The ability to read and analyze tracks at the nibble level was generously donated by Gerard Putter from his Virtual ][ project: This makes it possible to archive some lightly copy-protected disks and put them in .nib format, removing the need to run the likes of SST to generate the image.

The Pascal entry point serial communications code was contributed by Joseph Oswald. It was originally used to support the IIgs at 19,200 baud, but is now being used to support the Laser 128's serial port (and anything else that can communicate using Pascal entry points in slot 2).

The code to interface directly with the IIgs' Serial Communications Controller chip was borrowed partially from the "Warp Six BBS" code: Note that the current code is not nearly as nice to the system as the BBS code is. It will break AppleTalk if it's running.

The ProDOS disk formatting code was lifted from the Hyper-FORMAT utility, which was in public domain circulation in the mid '80s-'90s. I had to enhance it to be able to format large media and to get rid of a few bugs based on 140k diskette assumptions. Hyper-FORMAT was originally written by Jerry Hewett and enhanced by Gary Desrochers. Their licensing terms dictated that they be credited for their work. Their original notice remains in the source code.

I learned a good deal about Java sound capture and playback from Gamelan in an introductory article here: I found some very helpful audio code from the JBother project: The audio code in ADTPro is a particularly undisciplined extension of these two sources. Marc Ressl came to my aid and cleaned up as much as he dared.

ProDOS assembly programming particulars were divined from the Beneath ProDOS book by Don Worth and Pieter Lechner, published by Quality Software in 1984.

Invaluable Apple /// hardware and programming information was written by John Jeppson in an article titled: "John Jeppson's Guided Tour of Highway III" from Softalk Magazine, May 1983, pages 100-112. One place that it is available online is here.

The Apple /// machine language monitor and ways of accessing it during program execution was critical to debugging operations.
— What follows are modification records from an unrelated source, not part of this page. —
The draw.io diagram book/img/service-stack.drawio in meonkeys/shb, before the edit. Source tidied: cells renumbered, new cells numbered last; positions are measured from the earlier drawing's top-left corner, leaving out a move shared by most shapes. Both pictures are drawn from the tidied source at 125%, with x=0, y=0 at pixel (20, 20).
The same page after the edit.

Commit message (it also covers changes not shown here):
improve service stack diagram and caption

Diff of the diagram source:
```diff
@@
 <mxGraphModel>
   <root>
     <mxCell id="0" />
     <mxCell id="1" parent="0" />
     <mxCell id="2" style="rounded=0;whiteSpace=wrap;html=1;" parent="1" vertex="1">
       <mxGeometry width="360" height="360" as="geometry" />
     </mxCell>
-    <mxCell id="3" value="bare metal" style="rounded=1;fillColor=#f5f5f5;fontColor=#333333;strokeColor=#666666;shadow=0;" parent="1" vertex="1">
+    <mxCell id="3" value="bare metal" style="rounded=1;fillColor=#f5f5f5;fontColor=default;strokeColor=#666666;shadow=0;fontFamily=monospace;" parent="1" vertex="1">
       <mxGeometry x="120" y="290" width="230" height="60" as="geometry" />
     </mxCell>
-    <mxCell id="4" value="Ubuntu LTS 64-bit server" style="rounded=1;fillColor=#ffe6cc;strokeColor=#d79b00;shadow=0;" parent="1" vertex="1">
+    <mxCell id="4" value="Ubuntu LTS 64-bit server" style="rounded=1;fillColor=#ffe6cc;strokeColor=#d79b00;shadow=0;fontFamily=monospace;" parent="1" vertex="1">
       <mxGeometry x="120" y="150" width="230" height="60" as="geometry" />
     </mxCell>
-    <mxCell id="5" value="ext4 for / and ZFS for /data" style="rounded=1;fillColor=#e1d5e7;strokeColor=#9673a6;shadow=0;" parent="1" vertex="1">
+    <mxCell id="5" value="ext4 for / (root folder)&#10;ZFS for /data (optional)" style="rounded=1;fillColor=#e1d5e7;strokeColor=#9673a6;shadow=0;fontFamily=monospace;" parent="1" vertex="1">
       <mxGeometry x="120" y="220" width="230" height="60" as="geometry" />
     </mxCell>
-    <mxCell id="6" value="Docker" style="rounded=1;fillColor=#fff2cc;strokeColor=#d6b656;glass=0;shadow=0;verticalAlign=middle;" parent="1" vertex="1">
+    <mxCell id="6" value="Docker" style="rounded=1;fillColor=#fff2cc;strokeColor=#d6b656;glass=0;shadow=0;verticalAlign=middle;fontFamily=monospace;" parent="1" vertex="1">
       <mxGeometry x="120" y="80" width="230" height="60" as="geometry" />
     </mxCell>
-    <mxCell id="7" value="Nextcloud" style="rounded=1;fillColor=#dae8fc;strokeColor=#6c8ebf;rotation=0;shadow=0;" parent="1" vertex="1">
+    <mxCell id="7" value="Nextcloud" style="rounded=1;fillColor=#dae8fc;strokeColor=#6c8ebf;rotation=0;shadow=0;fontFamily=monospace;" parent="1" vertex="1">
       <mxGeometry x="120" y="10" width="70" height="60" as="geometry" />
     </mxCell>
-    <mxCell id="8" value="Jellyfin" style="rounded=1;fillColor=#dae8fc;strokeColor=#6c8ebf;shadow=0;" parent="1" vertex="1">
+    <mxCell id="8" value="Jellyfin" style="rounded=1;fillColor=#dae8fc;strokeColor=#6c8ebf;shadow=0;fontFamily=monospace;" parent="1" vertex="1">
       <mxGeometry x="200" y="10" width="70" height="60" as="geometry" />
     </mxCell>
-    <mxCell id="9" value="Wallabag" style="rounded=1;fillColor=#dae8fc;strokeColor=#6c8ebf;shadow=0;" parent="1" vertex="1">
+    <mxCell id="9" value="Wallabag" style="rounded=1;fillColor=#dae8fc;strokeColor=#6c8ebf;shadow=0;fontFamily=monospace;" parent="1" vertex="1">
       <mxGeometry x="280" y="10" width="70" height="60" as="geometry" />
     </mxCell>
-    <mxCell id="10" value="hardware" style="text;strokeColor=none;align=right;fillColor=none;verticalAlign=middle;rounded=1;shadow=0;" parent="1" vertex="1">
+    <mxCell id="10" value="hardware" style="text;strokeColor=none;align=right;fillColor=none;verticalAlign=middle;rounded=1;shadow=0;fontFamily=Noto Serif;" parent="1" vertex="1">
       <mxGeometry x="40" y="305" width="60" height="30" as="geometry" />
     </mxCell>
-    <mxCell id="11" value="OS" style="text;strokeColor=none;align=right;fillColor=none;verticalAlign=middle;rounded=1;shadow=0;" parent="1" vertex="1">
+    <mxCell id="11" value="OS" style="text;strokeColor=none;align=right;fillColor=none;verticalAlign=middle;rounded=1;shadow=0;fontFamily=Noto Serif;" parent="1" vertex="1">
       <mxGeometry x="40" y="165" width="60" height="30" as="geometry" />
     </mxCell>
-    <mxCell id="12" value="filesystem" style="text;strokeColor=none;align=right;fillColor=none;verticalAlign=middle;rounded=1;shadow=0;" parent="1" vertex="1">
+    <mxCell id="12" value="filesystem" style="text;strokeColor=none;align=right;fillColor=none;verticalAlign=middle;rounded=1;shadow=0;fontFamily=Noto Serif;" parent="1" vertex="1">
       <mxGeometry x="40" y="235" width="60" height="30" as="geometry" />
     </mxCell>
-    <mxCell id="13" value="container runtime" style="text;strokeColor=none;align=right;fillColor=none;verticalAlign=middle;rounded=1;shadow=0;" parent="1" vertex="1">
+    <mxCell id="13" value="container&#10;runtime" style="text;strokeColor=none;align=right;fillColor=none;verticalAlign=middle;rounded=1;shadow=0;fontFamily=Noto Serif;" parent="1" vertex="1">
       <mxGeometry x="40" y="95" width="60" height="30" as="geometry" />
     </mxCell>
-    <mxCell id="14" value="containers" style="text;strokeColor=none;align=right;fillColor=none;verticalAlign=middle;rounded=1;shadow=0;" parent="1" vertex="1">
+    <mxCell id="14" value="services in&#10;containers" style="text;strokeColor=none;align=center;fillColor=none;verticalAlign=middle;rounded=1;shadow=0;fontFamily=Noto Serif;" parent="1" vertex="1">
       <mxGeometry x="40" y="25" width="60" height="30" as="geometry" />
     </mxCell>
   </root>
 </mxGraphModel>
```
Important information on how to accomplish that was published in the "/// Cheers!" magazine from Call-A.P.P.L.E.

The ProDOS loader concepts used to speed up booting (by eliminating the need for Applesoft) were from Oliver Schmidt's LOADER.SYSTEM contribution to cc65, available here.

Thanks to ADTPro's translators.

Thanks to Sean Fahey for lending me his LANceGS cards so I could add support for them.

Thanks to the Maven project for web page generation.

ADT Lineage

Rich Williamson (glitch at eskimo dot com) released SENDDISK on April 9, 1993. His Apple-side program read an entire disk with DOS' RWTS (Read Write Track Sector) routine, and transmitted the data through an Apple Super Serial Card in slot 1. His PC-side program listened to COM1 for such a data stream, and stored it in a .DSK file, in the format expected by the Apple II emulator "apl2em".

Paul Guerton (pg at sff dot net) released Apple Disk Transfer (ADT) on December 4th, 1995, and updated it July 14, 1999. Starting with SENDDISK, Paul added a nice screen layout, configuration menus, error recovery, data stream compression, and the capability to receive .DSK images from the PC and write them back to an Apple II floppy disk.

Paul Schlyter (pausch at saaf dot se) released ADTcc on June 13, 2000. He modified ADT's Apple-side program to work with the older Apple Communications Card and compatibles.

Sean Gugler (gugler-sean at cs dot yale dot edu) released ADT Win32 Edition on December 1, 2000. He replaced the older PC-side DOS program with a Windows 32-bit API program of otherwise identical functionality. That brought ADT into the world of background multi-tasking, long file names, and support for Windows NT and its progeny.

David Schmidt (david__schmidt at users dot sourceforge dot net) released the first prototypical version of ADTPro on June 21, 2006. Starting with the ADT base, he rewrote the client to run under ProDOS. This allowed the ability to transfer floppy disk, hard disk and ram disk images of arbitrary length. While he was at it, he rewrote the C++ server code in Java to extend the server's reach beyond PC DOS and Windows. It grew in functionality over the next year to include audio and TCP/IP transport layers in addition to serial. Version 1.0.0 was released on June 21, 2007.